The challenge of meeting utility workforce needs is to re-shape our staffs to meet new technology requirements and new ways one public power has wrestled with for the last two decades. The baby boomer generation is well into retirement, a trend that will continue for another decade. Meanwhile, demands on the industry are changing. As local utilities maintain and rebuild electric distribution infrastructure, they are installing grids characterized by sophisticated electronics and a sturdy resilience better able to withstand harsh weather. The need to scale up intermittent renewable resources and enable electric vehicles also requires distribution equipment capable of handling generation and load at a more granular level.
The pandemic introduced new staffing challenges to an industry that simply cannot lock the doors and stop operating. Then came the Great Resignation. According to the U.S. Bureau of Labor Statistics, the trade, transportation and utilities sector of the economy has been second only to the leisure and hospitality sector in losing personnel to the Great Resignation.
Events of the past two years have magnified the challenge of renewing our workforce. We can think of the work done to meet the early years of baby boomer retirements as preparation for the 2022 requirements.
But the challenge presents an opportunity to re-shape our staffs to meet new technology requirements and new ways of doing business — the latter dramatically shaped by the pandemic. The lockdown imposed by COVID 19 on many office staff – whether for a shorter or longer duration — forced employers to continue delivering service without traveling each day to an office. That experience proved that some desk jobs can be handled as effectively from a desk at home as from a desk in a central office.
Several years ago, I asked one CEO of a small municipal electric utility how he was meeting the looming challenge of retiring baby boomers. His strategy: “I recognize that engineers want to be close to their mamas.” At the heart of his tongue-in-cheek solution was an approach every public power utility should embrace: think locally. He cultivated and maintained a close relationship with customers.
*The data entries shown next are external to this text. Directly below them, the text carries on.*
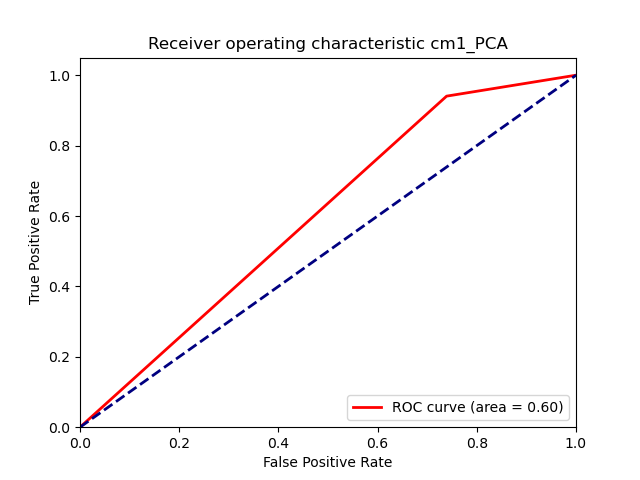
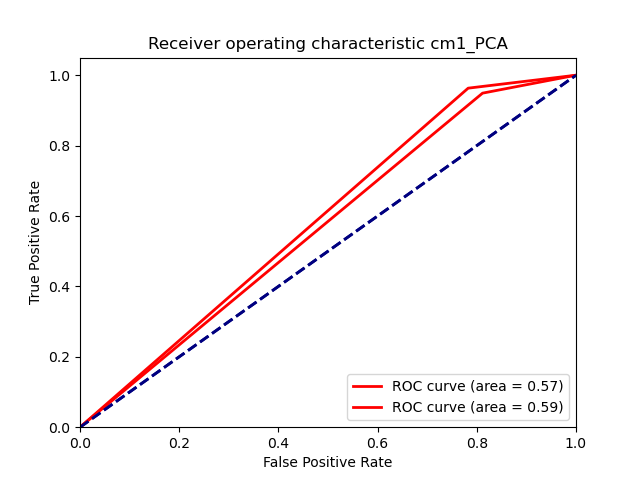
hyperparameter tuning for rf and xgb

Changed region(s): [[0.25, 0.1562, 0.9062, 0.75], [0.5312, 0.7812, 0.9062, 0.875], [0.125, 0.75, 0.25, 0.875]]

diff --git a/models.py b/models.py
@@ -1,0 +1,57 @@
+def findbestestimator(param_grid,estimator,X,y,k=5):
+    from sklearn.model_selection import GridSearchCV
+    clf = GridSearchCV(estimator = estimator, param_grid = param_grid,
+                          cv = k, verbose = 2,scoring='roc_auc')
+    clf.fit(X, y)
+    print("Best parameters set found on development set:")
+    print(clf.best_params_)
+    return clf
+
+
+def xgb(X_train,y_train,X_test):
+    # Fitting XGB-Classifier to the training set
+    from xgboost import XGBClassifier
+    xgb=XGBClassifier()
+    param_grid = {
+        'min_child_weight': [1, 5, 10],
+        'gamma': [0.5, 1, 1.5, 2, 5],
+        'subsample': [0.6, 0.8, 1.0],
+        'colsample_bytree': [0.6, 0.8, 1.0],
+        'max_depth': [3, 4, 5]
+        }
+    
+    #classifier = findbestestimator(param_grid,xgb,X_train,y_train)
+    
+    
+    
+    classifier = XGBClassifier(colsample_bytree=0.8,gamma=5, max_depth= 4, min_child_weight= 1, subsample= 0.6)
+    classifier.fit(X_train, y_train)
+    # Predicting the Test set results
+    y_pred = classifier.predict(X_test)
+    return y_pred
+
+def rf(X_train,y_train,X_test):
+    from sklearn.ensemble import RandomForestClassifier
+    rf = RandomForestClassifier()
+    param_grid = {
+    'bootstrap': [True],
+    'max_depth': [80, 90, 100, 110],
+    'max_features': [2, 3],
+    'min_samples_leaf': [3, 4, 5],
+    'min_samples_split': [8, 10, 12],
+    'n_estimators': [100, 200, 300, 400, 500, 800, 1000]
+    }
+    '''
+    classifier = findbestestimator(param_grid,rf,X_train,y_train)
+    
+    '''
+    classifier = RandomForestClassifier(bootstrap=True, max_depth=80, max_features=2, min_samples_leaf=3, min_samples_split=8,n_estimators=200,random_state = 0)
+    classifier.fit(X_train, y_train)
+    #To quickly classify
+    
+    # Predicting the Test set results
+    y_pred = classifier.predict(X_test)
+    return y_pred
+
+
+    

diff --git a/pca_rf_gridsearch.py b/pca_rf_gridsearch.py
@@ -3,7 +3,7 @@ import numpy as np
 import pandas as pd
 
 # Importing the dataset
-dataset = pd.read_csv('cm1.csv')
+dataset = pd.read_csv('data/kc1.csv')
 X = dataset.iloc[:,:-1].values
 y = dataset.iloc[:, 21].values
 
@@ -18,21 +18,7 @@ sc = StandardScaler()
 X = sc.fit_transform(X)
 
 from sklearn.ensemble import RandomForestClassifier
-from sklearn.model_selection import GridSearchCV
-param_grid = {
-    'bootstrap': [True],
-    'max_depth': [80, 90, 100, 110],
-    'max_features': [2, 3],
-    'min_samples_leaf': [3, 4, 5],
-    'min_samples_split': [8, 10, 12],
-    'n_estimators': [100, 200, 300, 400, 500, 800, 1000]
-}
 
-rf = RandomForestClassifier()
-clf = GridSearchCV(estimator = rf, param_grid = param_grid,
-                          cv = 3, n_jobs = -1, verbose = 2)
 
-clf.fit(X, y)
 
-print("Best parameters set found on development set:")
-print(clf.best_params_)
+

diff --git a/final.py b/final.py
@@ -1,11 +1,14 @@
 import sys
 from preprocesser import preprocess
 from plotter import plotter
-from xgb_init import xgb
+from models import xgb,rf
 from metrics import evaluate
 def main():
     X_train,X_test,y_test,y_train =preprocess(sys.argv[1])
-    y_pred = xgb(X_train,y_train,X_test,y_test)
+    y_pred = xgb(X_train,y_train,X_test)
+    plotter(y_test,y_pred)
+    cm,fscore,a=evaluate(y_test,y_pred)
+    y_pred = rf(X_train,y_train,X_test)
     plotter(y_test,y_pred)
     cm,fscore,a=evaluate(y_test,y_pred)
College-bound kids knew that solid career opportunities awaited back home where they could reconnect with their families. As quaint as his response to workforce development seems, it speaks to key components of every utility’s needs. Your utility’s workforce needs to meet the needs and reflect the demographics of your community.
Public power utility partnerships with local colleges/trade schools are potentially one of the most effective strategies for developing your evolving workforce. As utility distribution systems become more sophisticated, it is incumbent on the utility to take steps to ensure that local educational curricula match evolving technical needs. The article in this issue, Nurturing the Roots, talks about EPRI’s GridEd program, which recognizes and addresses this need. Several public power utilities partici- pate in this program and the effort is a model and a resource for smaller communities.
These efforts should not stop with technical needs. In their efforts to address workforce needs, two utilities — Keys Energy Service in Florida and Paducah Power System in Kentucky — recognized that communication skills are a top priority. “Whether it’s interpersonal communications, written and verbal communications or just human interaction in general, the most common skill deficiency our organization sees comes down to soft skills,” said Julio Terrado of Keys Energy Services. For more on that, read the article on succession planning.
The continuing shift in how people are thinking about work – and what they want out of work — is an opportunity for us to think differently about our workforce and to shape organizations that appeal to and nurture our most important resource, our employees. Public power’s mission – providing reliable, affordable, and sustainable electricity to our communities – cannot be overstated as a motivation for some employees and job seekers. Along with competitive wages and benefits, opportunities to learn and advance, and being treated with respect, this mission can provide public power utilities with a leg up in this challenging job market. Public power utility jobs offer exciting opportunities for the next generation of employees. It is up to us to be sure that newcomers to the workforce are aware of these opportunities and are prepared to help us move forward.